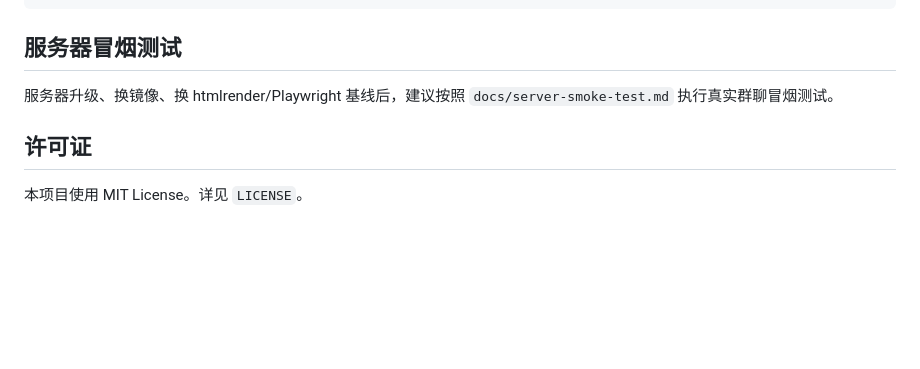
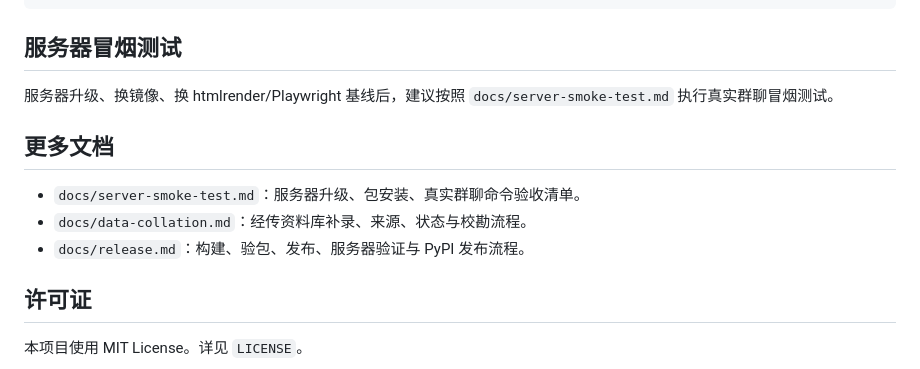
Before and after one commit to newcovid/nonebot-plugin-yijing, a Markdown page: README.md, the part around the change. Drawn GitHub-style; blank space fills up the shorter version.

Commit message:
docs: link release and data collation guides from readme

```diff
--- a/README.md
+++ b/README.md
@@ -239,6 +239,12 @@ twine check dist/*
 
 服务器升级、换镜像、换 htmlrender/Playwright 基线后，建议按照 `docs/server-smoke-test.md` 执行真实群聊冒烟测试。
 
+## 更多文档
+
+- `docs/server-smoke-test.md`：服务器升级、包安装、真实群聊命令验收清单。
+- `docs/data-collation.md`：经传资料库补录、来源、状态与校勘流程。
+- `docs/release.md`：构建、验包、发布、服务器验证与 PyPI 发布流程。
+
 ## 许可证
 
 本项目使用 MIT License。详见 `LICENSE`。
```
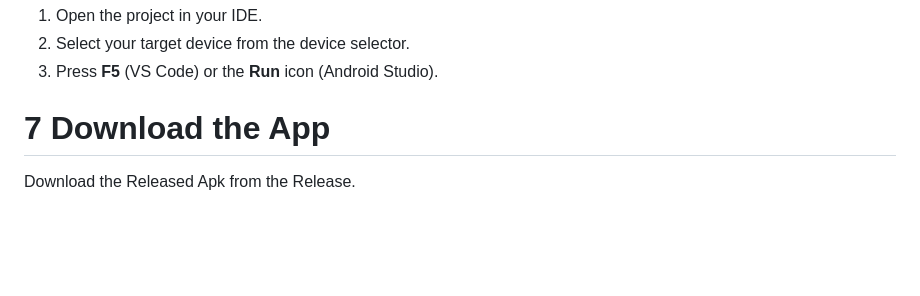
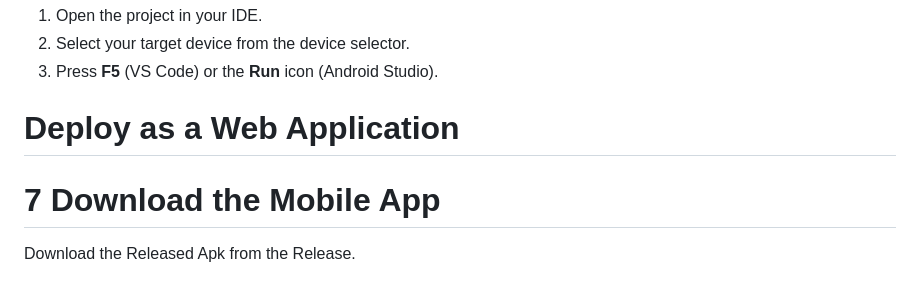
Before and after one commit to zhouanqi1231/daily_bowl, a Markdown page: readme.md, the part around the change. GitHub-like rendering; blank space fills up the shorter version.

```diff
--- a/readme.md
+++ b/readme.md
@@ -106,6 +106,10 @@ flutter run
 2. Select your target device from the device selector.
 3. Press **F5** (VS Code) or the **Run** icon (Android Studio).
 
-# 7 Download the App
+# Deploy as a Web Application
+
+
+
+# 7 Download the Mobile App
 
 Download the Released Apk from the Release.
```
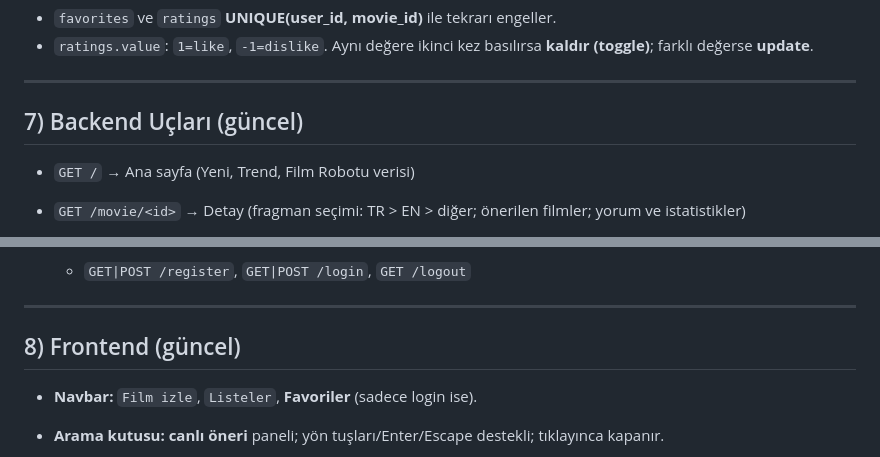
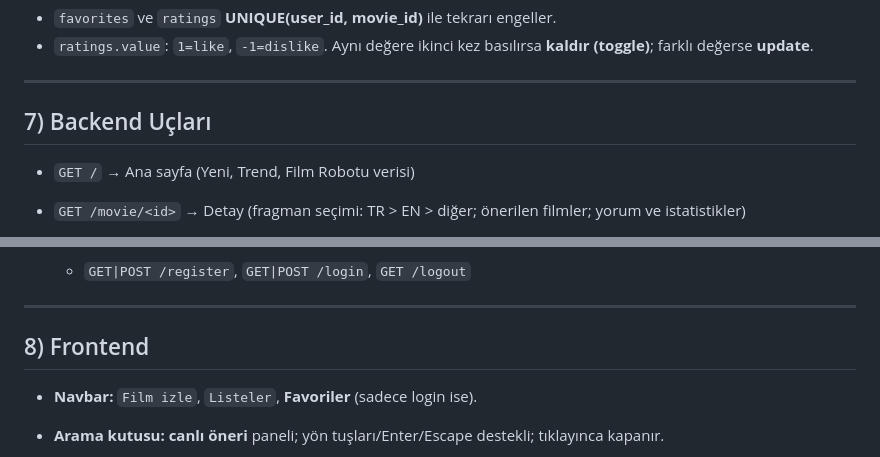
Before and after one commit to pltthakan/film-site-projesi, a Markdown page: README.md, 2 parts joined by grey strips. Drawn GitHub-style.

```diff
--- a/README.md
+++ b/README.md
@@ -130,7 +119,7 @@ python app.py
 
 ---
 
-## 7) Backend Uçları (güncel)
+## 7) Backend Uçları
 
 * `GET /` → Ana sayfa (Yeni, Trend, Film Robotu verisi)
 
@@ -156,7 +145,7 @@ python app.py
 
 ---
 
-## 8) Frontend (güncel)
+## 8) Frontend
 
 * **Navbar:** `Film izle`, `Listeler`, **Favoriler** (sadece login ise).
 * **Arama kutusu:** **canlı öneri** paneli; yön tuşları/Enter/Escape destekli; tıklayınca kapanır.
```
Also changed, not shown: other parts of README.md (+8 -67 lines).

### REQUIRED WORK
Output the material above exactly as written and drop any images it holds.

### EXERCISE OUTPUT
Before and after one commit to newcovid/nonebot-plugin-yijing, a Markdown page: README.md, the part around the change. Drawn GitHub-style; blank space fills up the shorter version.

Commit message:
docs: link release and data collation guides from readme

```diff
--- a/README.md
+++ b/README.md
@@ -239,6 +239,12 @@ twine check dist/*
 
 服务器升级、换镜像、换 htmlrender/Playwright 基线后，建议按照 `docs/server-smoke-test.md` 执行真实群聊冒烟测试。
 
+## 更多文档
+
+- `docs/server-smoke-test.md`：服务器升级、包安装、真实群聊命令验收清单。
+- `docs/data-collation.md`：经传资料库补录、来源、状态与校勘流程。
+- `docs/release.md`：构建、验包、发布、服务器验证与 PyPI 发布流程。
+
 ## 许可证
 
 本项目使用 MIT License。详见 `LICENSE`。
```
Before and after one commit to zhouanqi1231/daily_bowl, a Markdown page: readme.md, the part around the change. GitHub-like rendering; blank space fills up the shorter version.

```diff
--- a/readme.md
+++ b/readme.md
@@ -106,6 +106,10 @@ flutter run
 2. Select your target device from the device selector.
 3. Press **F5** (VS Code) or the **Run** icon (Android Studio).
 
-# 7 Download the App
+# Deploy as a Web Application
+
+
+
+# 7 Download the Mobile App
 
 Download the Released Apk from the Release.
```
Before and after one commit to pltthakan/film-site-projesi, a Markdown page: README.md, 2 parts joined by grey strips. Drawn GitHub-style.

```diff
--- a/README.md
+++ b/README.md
@@ -130,7 +119,7 @@ python app.py
 
 ---
 
-## 7) Backend Uçları (güncel)
+## 7) Backend Uçları
 
 * `GET /` → Ana sayfa (Yeni, Trend, Film Robotu verisi)
 
@@ -156,7 +145,7 @@ python app.py
 
 ---
 
-## 8) Frontend (güncel)
+## 8) Frontend
 
 * **Navbar:** `Film izle`, `Listeler`, **Favoriler** (sadece login ise).
 * **Arama kutusu:** **canlı öneri** paneli; yön tuşları/Enter/Escape destekli; tıklayınca kapanır.
```
Also changed, not shown: other parts of README.md (+8 -67 lines).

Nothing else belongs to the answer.